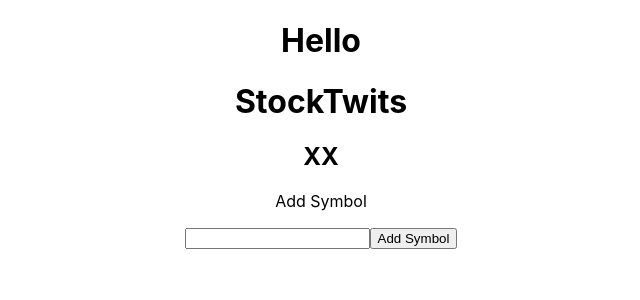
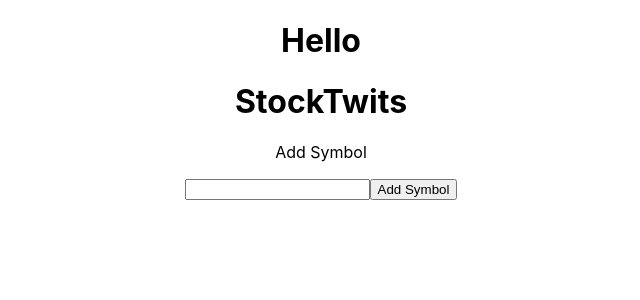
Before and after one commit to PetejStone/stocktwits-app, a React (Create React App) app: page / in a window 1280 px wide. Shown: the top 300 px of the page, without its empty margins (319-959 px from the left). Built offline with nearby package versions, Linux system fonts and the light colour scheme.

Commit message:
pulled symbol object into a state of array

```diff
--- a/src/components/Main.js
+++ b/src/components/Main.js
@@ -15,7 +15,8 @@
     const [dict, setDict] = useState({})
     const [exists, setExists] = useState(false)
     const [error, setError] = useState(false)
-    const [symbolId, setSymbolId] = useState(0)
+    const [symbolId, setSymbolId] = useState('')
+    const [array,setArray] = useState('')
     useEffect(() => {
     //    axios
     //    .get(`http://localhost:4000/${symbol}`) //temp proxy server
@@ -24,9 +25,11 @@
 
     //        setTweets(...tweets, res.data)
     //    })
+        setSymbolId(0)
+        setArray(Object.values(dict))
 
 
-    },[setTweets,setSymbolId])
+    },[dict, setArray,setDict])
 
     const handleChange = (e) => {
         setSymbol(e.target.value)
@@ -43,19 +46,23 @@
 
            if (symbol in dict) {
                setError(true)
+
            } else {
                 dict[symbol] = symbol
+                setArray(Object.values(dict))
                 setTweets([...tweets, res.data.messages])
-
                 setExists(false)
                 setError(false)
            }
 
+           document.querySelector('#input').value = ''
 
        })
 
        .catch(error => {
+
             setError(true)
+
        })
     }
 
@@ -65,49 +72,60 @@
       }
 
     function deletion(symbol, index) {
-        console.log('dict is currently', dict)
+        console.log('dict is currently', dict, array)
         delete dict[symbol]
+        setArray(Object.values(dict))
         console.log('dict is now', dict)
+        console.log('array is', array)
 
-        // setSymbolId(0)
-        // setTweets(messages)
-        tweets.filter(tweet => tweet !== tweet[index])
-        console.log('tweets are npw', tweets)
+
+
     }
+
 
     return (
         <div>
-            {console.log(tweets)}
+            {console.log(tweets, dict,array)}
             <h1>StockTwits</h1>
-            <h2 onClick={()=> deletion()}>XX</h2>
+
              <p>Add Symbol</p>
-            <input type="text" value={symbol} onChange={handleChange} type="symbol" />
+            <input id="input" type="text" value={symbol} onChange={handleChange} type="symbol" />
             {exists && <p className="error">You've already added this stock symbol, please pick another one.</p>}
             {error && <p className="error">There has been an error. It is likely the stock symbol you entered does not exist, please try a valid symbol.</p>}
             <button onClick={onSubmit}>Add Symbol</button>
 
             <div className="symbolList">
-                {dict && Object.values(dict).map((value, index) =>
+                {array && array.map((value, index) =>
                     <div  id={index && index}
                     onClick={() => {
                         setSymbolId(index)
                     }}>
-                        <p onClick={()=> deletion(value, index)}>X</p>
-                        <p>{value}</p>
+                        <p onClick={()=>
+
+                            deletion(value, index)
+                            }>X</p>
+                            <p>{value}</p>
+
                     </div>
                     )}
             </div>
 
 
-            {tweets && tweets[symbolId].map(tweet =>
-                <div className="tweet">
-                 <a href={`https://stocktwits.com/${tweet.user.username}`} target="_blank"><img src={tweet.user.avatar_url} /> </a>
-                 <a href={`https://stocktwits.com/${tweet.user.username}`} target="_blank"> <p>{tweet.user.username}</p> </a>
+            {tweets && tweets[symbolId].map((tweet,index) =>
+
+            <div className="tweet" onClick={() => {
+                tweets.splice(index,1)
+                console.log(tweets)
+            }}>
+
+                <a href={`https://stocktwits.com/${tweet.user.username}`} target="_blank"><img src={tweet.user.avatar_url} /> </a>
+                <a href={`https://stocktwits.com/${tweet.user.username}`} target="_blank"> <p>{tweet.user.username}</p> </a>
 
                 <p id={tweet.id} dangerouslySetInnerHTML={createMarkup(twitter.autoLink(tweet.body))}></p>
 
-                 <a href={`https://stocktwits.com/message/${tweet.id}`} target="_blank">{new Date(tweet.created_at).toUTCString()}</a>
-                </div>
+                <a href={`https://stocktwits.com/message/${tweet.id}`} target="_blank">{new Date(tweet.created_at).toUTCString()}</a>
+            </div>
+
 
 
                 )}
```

-- -- --

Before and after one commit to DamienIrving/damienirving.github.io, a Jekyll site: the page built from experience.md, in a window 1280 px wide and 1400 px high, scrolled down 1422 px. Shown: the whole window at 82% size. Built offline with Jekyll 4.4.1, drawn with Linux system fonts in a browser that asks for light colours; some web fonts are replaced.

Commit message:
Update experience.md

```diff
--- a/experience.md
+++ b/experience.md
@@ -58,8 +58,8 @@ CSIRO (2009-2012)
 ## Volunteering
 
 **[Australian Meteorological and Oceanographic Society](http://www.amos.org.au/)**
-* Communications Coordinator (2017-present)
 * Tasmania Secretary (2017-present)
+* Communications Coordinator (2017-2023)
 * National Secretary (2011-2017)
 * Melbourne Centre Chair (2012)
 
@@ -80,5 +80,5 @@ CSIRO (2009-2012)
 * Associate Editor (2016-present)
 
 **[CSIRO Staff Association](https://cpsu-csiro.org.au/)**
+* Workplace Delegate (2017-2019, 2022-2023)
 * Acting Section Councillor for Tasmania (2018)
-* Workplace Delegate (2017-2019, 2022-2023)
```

-- -- --

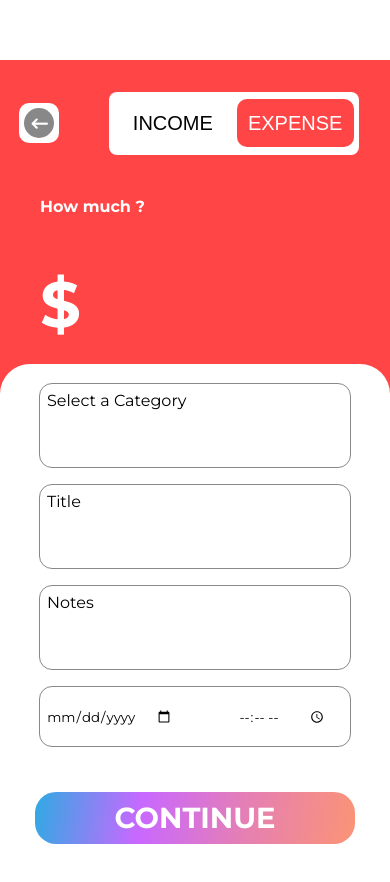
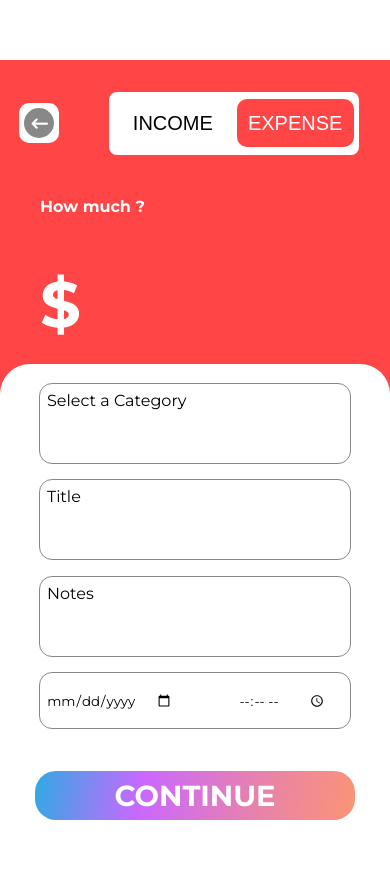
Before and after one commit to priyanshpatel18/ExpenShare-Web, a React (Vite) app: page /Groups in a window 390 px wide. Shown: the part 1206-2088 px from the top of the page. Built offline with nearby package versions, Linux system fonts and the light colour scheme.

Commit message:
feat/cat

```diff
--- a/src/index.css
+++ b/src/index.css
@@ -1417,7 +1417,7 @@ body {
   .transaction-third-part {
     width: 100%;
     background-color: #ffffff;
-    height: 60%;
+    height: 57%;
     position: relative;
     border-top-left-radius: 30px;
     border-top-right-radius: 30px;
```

-- -- --

> ABOUT THIS EXERCISE
For the string "useState", work out how many lines of the data contain it; answer with the number alone.

> EXERCISE SOLUTION
6